In circumstances where the products cannot be sold directly to the end-user, the export manager will use a local agent, who will, in turn, sell them to the end-user. Direct exporting has many advantages. First, through direct exporting the firm benefits from great potential profits as intermediaries would be eliminated. The other benefit associated with directed is that the firm has a considerable degree of control with regard to all transaction aspects. Further, the firm will get to know its customers well thus understanding their behavior.

Notably, customers often feel more secure when they are associated directly with the company as they feel appreciated. In addition, through direct exporting, the firm will benefit from customers’ direct feedback on its feedback as well as its performance in the new marketplace. The other advantage is that direct exporting helps the company to learn more as well understand the marketplace. Moreover, with direct exporting the firm the company can secure better protection for is trademarks. Direct exporting also helps the firm to gain greater flexibility to improve or even divert its marketing efforts.

The company will also be in the position to notice any slightest problem in case it occurs thus avoiding escalated situations, which can cause great damage.


Brassington, F. and Pettitt, S. (2000) Principles of Marketing. 2nd Edition, Financial Times Management, Harlow, 1079 p.

Czinkota, M.R. (2001) A National Export Assistance Policy for New and Growing Businesses. In: Czinkota, M.R. and Ronkainen, I.A., Eds., Best Practices in International Business, South Western Publishing Co., Cincinnati.

Ekeledo, I., & Sivakumar, K. (2004). International market entry mode strategies of manufacturing firms and service firms: A resource-based perspective. International marketing review, 21(1), 68-101.

Friesner, T. (2014). Three levels of a product. Retrieved from

Hose, C., & Media, D. (2013). Top ten promotional strategies. Retrieved from

Keegan, J.K. & Schlegelmilch, B.B. (2001). Global marketing management–A European

Perspective. Ashford Colour Press Ltd., Gosport

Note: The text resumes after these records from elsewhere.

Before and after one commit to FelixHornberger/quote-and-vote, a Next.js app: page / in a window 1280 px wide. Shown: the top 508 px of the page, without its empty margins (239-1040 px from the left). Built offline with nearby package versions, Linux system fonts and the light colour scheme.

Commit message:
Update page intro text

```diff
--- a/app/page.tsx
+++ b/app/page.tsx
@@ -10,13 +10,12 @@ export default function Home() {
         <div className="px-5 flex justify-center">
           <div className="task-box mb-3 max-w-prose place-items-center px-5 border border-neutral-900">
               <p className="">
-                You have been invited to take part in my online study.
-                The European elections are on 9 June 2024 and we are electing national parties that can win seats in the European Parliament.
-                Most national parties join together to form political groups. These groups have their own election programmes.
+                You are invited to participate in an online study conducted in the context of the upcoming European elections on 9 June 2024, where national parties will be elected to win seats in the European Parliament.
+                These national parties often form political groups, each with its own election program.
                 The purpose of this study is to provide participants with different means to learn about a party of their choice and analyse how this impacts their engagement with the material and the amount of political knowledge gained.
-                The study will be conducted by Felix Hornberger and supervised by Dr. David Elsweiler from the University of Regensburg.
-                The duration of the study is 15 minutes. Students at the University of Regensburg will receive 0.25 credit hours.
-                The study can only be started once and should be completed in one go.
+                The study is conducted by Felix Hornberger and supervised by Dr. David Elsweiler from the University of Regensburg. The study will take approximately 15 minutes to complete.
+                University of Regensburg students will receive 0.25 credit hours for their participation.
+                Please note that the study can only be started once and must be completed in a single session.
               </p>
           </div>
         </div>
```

Kotler, P., Wong, V., Saunders, J. & Armstrong, G. (2008). Principles of Marketing.

The marketing mix product strategies. (n.d.). Retrieved from

McDuffee, B. (2012). Modern marketing for industry. Retrieved from

Moller, K. (2006). The Marketing Mix Revisited: Towards the 21st Century Marketing by E.

Constantinides. Journal of Marketing Management

MUSTAFA, M. (2014). Malaysians spend five hours online daily and it is mostly on social

media, says report - see more at:

Onkvisit & Shaw, S. & Shaw, J.J. (2004). International marketing–Analysis and strategy, 4th

European Editon

Palmer, A. (2004). Introduction to Marketing - Theory and Practice, UK: Oxford University


Perner, L. (2008). The marketing mix: Product. Retrieved from

Raptis. (2015). The raptis fishing fleet . Retrieved from

Raptis. (2015). The raptis company history . Retrieved from

Raptis. (2015). Sustainable fishery . Retrieved from

Root, G. (n.d.). Examples of controls in a marketing plan. Retrieved from

Steven L (2009) Marketing, IMC, Advertising, Promotion, Media and More

Theodosiou & Leonidou, M. & Leonidou, L. (2002). “Standardization versus adaptation of

international marketing strategy: an interactive assessment of the empirical research”. International Business Review, Vol.12, pp.141-77

Vrontis, D., & Kitchen, P. J. (2005). Entry methods and international marketing decision making: an empirical investigation. International Journal of Business Studies, 13(1), 87 110.

Download full paperFile format: .doc, available for editing
Contact Us